SOURCE MATERIAL -
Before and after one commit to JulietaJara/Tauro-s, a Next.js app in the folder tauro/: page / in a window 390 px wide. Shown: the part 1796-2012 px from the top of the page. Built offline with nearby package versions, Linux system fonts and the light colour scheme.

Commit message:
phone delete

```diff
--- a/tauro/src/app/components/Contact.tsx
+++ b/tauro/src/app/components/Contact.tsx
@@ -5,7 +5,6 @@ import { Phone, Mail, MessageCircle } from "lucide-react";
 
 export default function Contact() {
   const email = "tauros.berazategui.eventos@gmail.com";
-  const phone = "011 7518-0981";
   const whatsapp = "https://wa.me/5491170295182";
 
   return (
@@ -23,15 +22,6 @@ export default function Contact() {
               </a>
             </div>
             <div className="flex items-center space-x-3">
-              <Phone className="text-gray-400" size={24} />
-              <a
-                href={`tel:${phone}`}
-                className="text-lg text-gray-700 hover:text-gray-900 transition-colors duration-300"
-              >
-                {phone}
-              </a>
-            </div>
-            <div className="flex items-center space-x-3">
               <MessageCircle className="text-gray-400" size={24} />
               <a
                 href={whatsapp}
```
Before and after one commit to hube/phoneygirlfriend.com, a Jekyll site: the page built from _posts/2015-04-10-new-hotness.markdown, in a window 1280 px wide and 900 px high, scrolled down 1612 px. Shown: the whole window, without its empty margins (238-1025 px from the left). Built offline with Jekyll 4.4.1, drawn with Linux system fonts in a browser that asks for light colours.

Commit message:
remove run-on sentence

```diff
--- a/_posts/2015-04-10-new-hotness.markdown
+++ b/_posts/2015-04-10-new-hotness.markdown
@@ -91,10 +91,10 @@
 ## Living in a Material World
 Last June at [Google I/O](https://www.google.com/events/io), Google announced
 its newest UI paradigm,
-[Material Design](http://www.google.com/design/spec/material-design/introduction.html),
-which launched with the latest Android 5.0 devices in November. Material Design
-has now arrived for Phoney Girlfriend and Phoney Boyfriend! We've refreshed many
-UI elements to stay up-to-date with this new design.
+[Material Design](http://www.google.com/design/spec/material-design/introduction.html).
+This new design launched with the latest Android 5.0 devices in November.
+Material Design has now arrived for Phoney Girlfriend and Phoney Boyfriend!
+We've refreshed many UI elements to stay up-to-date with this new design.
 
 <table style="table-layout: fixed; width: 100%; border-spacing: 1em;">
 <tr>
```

WORK INSTRUCTION - Lines containing "text" in the listing: how many are there? Answer with the number only.

TASK RESULT - 3